[Entries provided Boundary: Start]

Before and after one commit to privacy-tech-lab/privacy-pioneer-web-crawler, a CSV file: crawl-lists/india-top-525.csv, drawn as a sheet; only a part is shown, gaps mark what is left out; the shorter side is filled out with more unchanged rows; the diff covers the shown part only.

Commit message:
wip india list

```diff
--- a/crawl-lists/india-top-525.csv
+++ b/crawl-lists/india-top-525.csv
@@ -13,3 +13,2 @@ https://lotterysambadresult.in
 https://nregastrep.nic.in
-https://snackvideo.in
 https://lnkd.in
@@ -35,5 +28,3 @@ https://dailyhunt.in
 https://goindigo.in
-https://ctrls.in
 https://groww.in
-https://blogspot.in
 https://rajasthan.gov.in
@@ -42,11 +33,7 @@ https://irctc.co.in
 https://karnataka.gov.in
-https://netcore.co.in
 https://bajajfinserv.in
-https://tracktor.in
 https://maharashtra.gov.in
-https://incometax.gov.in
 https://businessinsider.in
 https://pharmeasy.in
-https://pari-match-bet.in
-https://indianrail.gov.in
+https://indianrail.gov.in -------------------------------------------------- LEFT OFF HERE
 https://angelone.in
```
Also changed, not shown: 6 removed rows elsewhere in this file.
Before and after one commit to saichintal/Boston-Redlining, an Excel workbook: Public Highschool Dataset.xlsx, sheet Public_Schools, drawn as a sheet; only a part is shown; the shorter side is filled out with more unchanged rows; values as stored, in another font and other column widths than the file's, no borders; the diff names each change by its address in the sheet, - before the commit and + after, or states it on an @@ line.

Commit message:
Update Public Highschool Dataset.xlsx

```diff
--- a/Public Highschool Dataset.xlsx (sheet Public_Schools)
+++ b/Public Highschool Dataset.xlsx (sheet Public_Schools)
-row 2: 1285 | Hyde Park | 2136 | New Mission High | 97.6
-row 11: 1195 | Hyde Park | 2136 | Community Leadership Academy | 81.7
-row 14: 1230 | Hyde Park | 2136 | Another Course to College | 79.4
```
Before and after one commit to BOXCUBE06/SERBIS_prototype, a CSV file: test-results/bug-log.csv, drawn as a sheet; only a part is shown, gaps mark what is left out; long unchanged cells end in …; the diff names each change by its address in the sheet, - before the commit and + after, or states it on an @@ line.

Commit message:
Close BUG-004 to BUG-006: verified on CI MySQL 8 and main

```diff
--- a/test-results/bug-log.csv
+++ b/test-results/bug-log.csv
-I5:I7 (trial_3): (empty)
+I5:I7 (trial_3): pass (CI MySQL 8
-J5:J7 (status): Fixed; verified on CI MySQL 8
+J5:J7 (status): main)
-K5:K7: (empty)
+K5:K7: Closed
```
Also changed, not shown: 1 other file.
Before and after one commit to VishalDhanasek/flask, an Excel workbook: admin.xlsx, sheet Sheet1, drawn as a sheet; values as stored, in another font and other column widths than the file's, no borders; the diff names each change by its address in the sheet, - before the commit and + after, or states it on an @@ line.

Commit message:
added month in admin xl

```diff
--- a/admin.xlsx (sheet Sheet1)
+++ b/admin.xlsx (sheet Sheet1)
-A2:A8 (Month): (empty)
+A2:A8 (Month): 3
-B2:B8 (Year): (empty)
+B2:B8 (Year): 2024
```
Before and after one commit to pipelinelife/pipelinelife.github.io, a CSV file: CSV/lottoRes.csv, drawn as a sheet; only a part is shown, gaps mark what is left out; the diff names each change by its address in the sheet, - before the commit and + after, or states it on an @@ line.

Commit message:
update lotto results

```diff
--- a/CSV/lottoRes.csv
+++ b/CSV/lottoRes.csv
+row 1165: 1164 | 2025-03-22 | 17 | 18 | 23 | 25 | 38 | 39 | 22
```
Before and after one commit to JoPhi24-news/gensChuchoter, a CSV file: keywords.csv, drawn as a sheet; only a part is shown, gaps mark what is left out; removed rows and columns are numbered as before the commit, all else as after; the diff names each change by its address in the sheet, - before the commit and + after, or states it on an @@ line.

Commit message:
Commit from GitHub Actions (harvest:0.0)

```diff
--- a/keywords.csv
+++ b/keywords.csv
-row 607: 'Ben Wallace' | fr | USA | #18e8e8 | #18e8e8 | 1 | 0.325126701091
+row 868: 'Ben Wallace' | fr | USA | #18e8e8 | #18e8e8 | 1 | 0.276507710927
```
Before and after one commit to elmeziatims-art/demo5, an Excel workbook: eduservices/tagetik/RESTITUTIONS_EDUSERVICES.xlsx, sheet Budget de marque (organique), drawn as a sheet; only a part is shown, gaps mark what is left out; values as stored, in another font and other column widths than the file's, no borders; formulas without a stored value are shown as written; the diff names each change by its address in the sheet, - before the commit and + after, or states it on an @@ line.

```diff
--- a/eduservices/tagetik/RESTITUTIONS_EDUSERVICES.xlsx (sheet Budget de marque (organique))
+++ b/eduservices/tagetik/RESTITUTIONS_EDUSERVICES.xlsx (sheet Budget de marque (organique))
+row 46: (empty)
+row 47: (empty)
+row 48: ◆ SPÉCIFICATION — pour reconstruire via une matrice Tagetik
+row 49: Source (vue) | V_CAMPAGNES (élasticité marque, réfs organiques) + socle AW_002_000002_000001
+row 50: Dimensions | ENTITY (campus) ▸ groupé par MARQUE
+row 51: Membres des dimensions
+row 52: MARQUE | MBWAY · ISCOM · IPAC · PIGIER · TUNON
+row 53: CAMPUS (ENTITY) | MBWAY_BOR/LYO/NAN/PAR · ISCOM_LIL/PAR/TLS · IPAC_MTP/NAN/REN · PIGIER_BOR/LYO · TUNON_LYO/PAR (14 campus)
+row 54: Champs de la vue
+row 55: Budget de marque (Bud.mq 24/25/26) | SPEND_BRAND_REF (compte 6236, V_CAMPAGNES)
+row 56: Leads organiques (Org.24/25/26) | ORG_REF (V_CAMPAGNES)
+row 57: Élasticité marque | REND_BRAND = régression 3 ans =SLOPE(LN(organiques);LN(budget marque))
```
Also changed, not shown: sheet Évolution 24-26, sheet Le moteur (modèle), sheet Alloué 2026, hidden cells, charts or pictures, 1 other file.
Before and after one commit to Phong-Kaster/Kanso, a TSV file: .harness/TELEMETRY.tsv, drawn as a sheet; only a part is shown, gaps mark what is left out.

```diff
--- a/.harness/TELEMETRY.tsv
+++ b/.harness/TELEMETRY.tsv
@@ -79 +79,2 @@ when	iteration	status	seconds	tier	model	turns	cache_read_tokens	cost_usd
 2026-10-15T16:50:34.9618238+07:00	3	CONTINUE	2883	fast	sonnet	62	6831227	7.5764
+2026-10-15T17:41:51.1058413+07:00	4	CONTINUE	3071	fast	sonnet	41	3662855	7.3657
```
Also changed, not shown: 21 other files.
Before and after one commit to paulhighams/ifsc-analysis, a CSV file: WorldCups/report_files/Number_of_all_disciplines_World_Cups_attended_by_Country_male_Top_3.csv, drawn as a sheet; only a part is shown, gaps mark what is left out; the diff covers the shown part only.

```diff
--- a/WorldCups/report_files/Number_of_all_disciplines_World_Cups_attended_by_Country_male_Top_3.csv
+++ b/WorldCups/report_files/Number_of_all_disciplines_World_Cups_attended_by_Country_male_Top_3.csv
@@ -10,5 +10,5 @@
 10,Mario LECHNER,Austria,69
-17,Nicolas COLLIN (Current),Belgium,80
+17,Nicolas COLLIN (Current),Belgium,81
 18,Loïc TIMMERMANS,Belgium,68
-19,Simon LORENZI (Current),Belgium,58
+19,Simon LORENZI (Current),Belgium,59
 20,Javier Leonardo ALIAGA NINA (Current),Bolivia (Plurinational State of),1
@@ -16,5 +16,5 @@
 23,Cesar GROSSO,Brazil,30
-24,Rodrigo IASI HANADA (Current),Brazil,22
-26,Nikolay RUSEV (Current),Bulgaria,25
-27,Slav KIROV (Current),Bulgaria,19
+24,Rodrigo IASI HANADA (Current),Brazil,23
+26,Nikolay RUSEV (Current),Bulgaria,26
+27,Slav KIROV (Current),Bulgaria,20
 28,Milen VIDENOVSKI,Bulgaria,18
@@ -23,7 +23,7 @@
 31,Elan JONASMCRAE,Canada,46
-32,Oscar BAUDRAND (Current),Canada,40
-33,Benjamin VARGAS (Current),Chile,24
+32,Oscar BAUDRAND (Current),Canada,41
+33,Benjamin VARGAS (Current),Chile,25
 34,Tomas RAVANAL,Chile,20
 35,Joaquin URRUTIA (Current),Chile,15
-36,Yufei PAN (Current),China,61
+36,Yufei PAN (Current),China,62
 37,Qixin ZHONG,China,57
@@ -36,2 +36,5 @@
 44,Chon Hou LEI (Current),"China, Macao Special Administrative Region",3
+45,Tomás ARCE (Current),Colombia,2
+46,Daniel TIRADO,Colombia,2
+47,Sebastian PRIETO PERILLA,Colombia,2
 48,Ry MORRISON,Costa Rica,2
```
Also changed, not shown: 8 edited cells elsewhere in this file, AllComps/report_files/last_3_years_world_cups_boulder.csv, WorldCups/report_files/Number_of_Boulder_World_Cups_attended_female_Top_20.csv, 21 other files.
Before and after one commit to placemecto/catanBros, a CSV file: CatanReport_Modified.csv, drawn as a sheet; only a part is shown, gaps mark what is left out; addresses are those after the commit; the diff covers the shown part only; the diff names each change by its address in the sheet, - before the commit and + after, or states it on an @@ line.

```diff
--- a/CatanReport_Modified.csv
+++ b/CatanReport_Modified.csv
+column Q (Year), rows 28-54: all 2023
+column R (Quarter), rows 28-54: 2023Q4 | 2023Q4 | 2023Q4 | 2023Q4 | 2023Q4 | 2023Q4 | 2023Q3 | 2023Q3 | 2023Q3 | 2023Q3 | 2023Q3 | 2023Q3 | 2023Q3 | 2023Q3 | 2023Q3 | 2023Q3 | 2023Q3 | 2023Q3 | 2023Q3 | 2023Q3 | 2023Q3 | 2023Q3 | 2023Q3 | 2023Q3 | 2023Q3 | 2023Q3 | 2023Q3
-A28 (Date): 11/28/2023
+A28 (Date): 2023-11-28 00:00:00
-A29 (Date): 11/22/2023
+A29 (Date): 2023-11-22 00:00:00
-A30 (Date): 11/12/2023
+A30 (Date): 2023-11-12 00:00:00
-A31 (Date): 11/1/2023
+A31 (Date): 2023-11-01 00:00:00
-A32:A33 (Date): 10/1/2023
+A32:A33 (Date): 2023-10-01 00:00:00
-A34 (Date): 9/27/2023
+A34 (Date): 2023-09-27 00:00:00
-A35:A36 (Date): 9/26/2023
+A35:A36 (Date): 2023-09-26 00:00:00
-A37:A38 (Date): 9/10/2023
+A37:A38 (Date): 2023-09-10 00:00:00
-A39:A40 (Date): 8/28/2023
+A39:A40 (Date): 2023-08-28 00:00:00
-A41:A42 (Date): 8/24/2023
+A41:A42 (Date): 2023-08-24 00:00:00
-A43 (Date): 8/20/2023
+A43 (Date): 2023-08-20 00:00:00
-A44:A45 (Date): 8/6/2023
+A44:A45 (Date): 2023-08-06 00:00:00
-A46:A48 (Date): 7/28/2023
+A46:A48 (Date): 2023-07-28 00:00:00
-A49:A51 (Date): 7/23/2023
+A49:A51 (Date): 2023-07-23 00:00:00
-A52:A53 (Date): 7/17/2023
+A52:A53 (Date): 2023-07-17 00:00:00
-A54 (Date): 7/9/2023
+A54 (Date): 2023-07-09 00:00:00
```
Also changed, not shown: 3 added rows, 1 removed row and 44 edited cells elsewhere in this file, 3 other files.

[Entries provided Boundary: End]

## Your instructions
Where a line of the records holds the word "Park", copy that line.

## Answer box
-row 2: 1285 | Hyde Park | 2136 | New Mission High | 97.6
-row 11: 1195 | Hyde Park | 2136 | Community Leadership Academy | 81.7
-row 14: 1230 | Hyde Park | 2136 | Another Course to College | 79.4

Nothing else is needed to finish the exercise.